Problem:
Filter the records below and copy every line containing the word "colorbar".

Before-and-after change records
----
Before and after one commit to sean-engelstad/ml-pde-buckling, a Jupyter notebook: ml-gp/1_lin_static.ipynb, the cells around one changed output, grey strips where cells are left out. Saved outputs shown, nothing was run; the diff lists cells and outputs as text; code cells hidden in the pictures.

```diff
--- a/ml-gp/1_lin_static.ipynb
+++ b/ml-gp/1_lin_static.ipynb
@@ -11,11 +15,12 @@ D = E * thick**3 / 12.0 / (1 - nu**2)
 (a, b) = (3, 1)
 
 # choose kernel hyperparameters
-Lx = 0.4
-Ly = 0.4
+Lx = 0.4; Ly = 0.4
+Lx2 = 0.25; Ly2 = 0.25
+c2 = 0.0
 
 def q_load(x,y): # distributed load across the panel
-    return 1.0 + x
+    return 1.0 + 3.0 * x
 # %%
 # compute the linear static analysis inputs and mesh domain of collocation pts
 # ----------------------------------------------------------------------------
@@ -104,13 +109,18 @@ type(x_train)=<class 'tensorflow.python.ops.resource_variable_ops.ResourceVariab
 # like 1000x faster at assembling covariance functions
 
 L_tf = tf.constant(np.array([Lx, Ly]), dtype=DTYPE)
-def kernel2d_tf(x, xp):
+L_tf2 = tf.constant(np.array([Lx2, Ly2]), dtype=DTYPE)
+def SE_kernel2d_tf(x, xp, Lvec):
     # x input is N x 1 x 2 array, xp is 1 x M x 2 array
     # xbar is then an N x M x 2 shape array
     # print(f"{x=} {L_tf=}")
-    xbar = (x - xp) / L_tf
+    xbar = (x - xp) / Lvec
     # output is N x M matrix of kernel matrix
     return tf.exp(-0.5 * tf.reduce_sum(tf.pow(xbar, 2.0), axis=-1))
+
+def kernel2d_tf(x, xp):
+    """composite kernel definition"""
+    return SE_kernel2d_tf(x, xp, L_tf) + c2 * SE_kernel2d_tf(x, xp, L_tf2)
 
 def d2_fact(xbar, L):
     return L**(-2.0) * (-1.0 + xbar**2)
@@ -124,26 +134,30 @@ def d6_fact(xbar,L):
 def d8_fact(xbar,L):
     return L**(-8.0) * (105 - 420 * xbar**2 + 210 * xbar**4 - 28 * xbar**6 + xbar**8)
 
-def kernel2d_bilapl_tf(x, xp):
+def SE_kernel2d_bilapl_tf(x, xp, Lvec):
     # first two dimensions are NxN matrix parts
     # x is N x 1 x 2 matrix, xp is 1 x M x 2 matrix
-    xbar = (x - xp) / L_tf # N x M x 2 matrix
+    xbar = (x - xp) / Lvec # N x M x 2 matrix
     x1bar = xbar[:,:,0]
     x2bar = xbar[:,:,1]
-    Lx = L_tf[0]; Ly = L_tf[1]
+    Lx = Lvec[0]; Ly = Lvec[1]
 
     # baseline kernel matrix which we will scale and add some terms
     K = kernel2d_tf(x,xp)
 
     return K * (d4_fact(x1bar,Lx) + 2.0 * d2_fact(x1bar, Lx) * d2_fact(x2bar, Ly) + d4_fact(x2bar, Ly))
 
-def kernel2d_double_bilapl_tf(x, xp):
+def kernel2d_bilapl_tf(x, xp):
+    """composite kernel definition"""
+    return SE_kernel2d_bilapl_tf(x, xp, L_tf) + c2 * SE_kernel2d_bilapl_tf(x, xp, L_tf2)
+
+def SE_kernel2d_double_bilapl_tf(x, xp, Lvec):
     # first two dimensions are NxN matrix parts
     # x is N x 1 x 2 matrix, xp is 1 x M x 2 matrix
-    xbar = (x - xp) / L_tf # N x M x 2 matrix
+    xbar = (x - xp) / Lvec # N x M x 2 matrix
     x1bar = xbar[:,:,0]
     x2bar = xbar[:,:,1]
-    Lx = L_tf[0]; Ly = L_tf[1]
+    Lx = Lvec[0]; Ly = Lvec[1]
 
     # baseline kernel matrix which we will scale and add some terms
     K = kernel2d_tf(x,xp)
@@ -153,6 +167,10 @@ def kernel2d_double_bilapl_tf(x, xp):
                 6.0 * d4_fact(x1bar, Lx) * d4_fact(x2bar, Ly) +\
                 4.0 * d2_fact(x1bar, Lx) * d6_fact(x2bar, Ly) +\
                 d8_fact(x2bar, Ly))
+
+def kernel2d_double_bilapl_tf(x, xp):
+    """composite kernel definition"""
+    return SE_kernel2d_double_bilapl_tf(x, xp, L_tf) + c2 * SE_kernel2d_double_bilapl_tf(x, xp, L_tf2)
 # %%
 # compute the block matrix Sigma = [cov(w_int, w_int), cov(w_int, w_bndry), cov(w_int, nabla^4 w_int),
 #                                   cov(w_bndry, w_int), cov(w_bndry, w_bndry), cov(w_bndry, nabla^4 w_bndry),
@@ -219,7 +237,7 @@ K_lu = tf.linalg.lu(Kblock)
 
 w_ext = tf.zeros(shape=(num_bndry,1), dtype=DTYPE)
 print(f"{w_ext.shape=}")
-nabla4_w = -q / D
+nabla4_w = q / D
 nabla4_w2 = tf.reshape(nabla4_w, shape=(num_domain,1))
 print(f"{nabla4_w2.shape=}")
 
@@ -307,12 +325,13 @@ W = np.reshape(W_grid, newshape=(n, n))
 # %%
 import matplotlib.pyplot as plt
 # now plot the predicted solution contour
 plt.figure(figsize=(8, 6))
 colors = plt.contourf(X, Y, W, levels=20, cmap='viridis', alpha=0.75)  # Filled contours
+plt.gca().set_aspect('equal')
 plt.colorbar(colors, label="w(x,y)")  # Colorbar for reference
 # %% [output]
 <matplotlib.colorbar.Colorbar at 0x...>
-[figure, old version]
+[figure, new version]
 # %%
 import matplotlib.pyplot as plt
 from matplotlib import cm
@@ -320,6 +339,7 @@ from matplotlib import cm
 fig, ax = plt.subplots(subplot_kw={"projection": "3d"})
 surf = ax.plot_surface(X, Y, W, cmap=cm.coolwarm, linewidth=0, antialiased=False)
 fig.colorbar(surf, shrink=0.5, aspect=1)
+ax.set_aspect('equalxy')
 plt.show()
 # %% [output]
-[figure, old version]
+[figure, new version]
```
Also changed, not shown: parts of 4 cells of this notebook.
----
Answer for this exercise:
 plt.colorbar(colors, label="w(x,y)")  # Colorbar for reference
 <matplotlib.colorbar.Colorbar at 0x...>
 fig.colorbar(surf, shrink=0.5, aspect=1)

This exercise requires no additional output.